Give the records once more, exactly as they stand.

= Beginning of Section =

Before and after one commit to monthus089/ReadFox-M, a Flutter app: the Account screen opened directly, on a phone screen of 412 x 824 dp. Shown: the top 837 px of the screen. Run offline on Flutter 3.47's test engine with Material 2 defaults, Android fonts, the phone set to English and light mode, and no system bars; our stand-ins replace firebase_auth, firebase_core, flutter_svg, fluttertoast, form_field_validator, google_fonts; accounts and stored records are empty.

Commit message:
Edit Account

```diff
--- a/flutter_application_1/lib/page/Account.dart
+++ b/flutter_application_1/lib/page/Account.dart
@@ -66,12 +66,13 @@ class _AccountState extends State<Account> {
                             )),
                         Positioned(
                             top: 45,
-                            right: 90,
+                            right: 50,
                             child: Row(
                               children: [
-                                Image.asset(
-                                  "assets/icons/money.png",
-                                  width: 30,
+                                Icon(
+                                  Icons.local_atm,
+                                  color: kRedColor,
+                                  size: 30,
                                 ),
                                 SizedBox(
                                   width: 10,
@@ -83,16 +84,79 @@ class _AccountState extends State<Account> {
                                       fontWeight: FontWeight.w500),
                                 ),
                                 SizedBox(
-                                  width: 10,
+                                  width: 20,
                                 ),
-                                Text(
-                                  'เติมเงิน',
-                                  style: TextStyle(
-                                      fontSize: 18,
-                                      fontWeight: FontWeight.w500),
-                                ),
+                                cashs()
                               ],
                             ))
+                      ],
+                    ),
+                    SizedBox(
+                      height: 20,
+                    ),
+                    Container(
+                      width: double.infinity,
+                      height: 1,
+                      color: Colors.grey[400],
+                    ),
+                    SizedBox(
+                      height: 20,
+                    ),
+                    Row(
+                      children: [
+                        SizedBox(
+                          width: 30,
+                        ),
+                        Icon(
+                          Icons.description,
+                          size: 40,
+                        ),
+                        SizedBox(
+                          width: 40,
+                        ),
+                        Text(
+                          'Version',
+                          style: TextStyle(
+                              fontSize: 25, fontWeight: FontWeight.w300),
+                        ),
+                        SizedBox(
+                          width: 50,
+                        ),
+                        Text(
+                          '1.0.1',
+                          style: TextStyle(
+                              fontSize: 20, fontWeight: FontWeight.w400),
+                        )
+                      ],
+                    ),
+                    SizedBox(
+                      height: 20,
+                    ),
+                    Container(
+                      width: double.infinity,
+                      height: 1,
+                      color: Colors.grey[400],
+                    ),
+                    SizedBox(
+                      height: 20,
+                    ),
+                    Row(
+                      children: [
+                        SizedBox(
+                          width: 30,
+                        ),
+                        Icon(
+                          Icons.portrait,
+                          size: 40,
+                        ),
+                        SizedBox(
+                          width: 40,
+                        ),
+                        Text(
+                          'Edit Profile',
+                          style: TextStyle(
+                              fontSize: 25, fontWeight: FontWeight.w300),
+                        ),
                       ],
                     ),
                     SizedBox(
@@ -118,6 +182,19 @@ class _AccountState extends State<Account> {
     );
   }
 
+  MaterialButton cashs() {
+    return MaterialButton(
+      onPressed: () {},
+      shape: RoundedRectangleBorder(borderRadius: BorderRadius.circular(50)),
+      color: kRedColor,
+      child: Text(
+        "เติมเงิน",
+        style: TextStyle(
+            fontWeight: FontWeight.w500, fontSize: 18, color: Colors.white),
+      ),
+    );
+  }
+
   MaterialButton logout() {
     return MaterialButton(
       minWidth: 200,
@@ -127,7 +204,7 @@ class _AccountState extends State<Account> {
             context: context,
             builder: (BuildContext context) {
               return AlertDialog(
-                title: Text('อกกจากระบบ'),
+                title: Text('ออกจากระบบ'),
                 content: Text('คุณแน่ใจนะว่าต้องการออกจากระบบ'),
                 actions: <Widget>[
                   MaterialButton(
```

= End of Section =

== RESPONSE BELOW ==
Before and after one commit to monthus089/ReadFox-M, a Flutter app: the Account screen opened directly, on a phone screen of 412 x 824 dp. Shown: the top 837 px of the screen. Run offline on Flutter 3.47's test engine with Material 2 defaults, Android fonts, the phone set to English and light mode, and no system bars; our stand-ins replace firebase_auth, firebase_core, flutter_svg, fluttertoast, form_field_validator, google_fonts; accounts and stored records are empty.

Commit message:
Edit Account

```diff
--- a/flutter_application_1/lib/page/Account.dart
+++ b/flutter_application_1/lib/page/Account.dart
@@ -66,12 +66,13 @@ class _AccountState extends State<Account> {
                             )),
                         Positioned(
                             top: 45,
-                            right: 90,
+                            right: 50,
                             child: Row(
                               children: [
-                                Image.asset(
-                                  "assets/icons/money.png",
-                                  width: 30,
+                                Icon(
+                                  Icons.local_atm,
+                                  color: kRedColor,
+                                  size: 30,
                                 ),
                                 SizedBox(
                                   width: 10,
@@ -83,16 +84,79 @@ class _AccountState extends State<Account> {
                                       fontWeight: FontWeight.w500),
                                 ),
                                 SizedBox(
-                                  width: 10,
+                                  width: 20,
                                 ),
-                                Text(
-                                  'เติมเงิน',
-                                  style: TextStyle(
-                                      fontSize: 18,
-                                      fontWeight: FontWeight.w500),
-                                ),
+                                cashs()
                               ],
                             ))
+                      ],
+                    ),
+                    SizedBox(
+                      height: 20,
+                    ),
+                    Container(
+                      width: double.infinity,
+                      height: 1,
+                      color: Colors.grey[400],
+                    ),
+                    SizedBox(
+                      height: 20,
+                    ),
+                    Row(
+                      children: [
+                        SizedBox(
+                          width: 30,
+                        ),
+                        Icon(
+                          Icons.description,
+                          size: 40,
+                        ),
+                        SizedBox(
+                          width: 40,
+                        ),
+                        Text(
+                          'Version',
+                          style: TextStyle(
+                              fontSize: 25, fontWeight: FontWeight.w300),
+                        ),
+                        SizedBox(
+                          width: 50,
+                        ),
+                        Text(
+                          '1.0.1',
+                          style: TextStyle(
+                              fontSize: 20, fontWeight: FontWeight.w400),
+                        )
+                      ],
+                    ),
+                    SizedBox(
+                      height: 20,
+                    ),
+                    Container(
+                      width: double.infinity,
+                      height: 1,
+                      color: Colors.grey[400],
+                    ),
+                    SizedBox(
+                      height: 20,
+                    ),
+                    Row(
+                      children: [
+                        SizedBox(
+                          width: 30,
+                        ),
+                        Icon(
+                          Icons.portrait,
+                          size: 40,
+                        ),
+                        SizedBox(
+                          width: 40,
+                        ),
+                        Text(
+                          'Edit Profile',
+                          style: TextStyle(
+                              fontSize: 25, fontWeight: FontWeight.w300),
+                        ),
                       ],
                     ),
                     SizedBox(
@@ -118,6 +182,19 @@ class _AccountState extends State<Account> {
     );
   }
 
+  MaterialButton cashs() {
+    return MaterialButton(
+      onPressed: () {},
+      shape: RoundedRectangleBorder(borderRadius: BorderRadius.circular(50)),
+      color: kRedColor,
+      child: Text(
+        "เติมเงิน",
+        style: TextStyle(
+            fontWeight: FontWeight.w500, fontSize: 18, color: Colors.white),
+      ),
+    );
+  }
+
   MaterialButton logout() {
     return MaterialButton(
       minWidth: 200,
@@ -127,7 +204,7 @@ class _AccountState extends State<Account> {
             context: context,
             builder: (BuildContext context) {
               return AlertDialog(
-                title: Text('อกกจากระบบ'),
+                title: Text('ออกจากระบบ'),
                 content: Text('คุณแน่ใจนะว่าต้องการออกจากระบบ'),
                 actions: <Widget>[
                   MaterialButton(
```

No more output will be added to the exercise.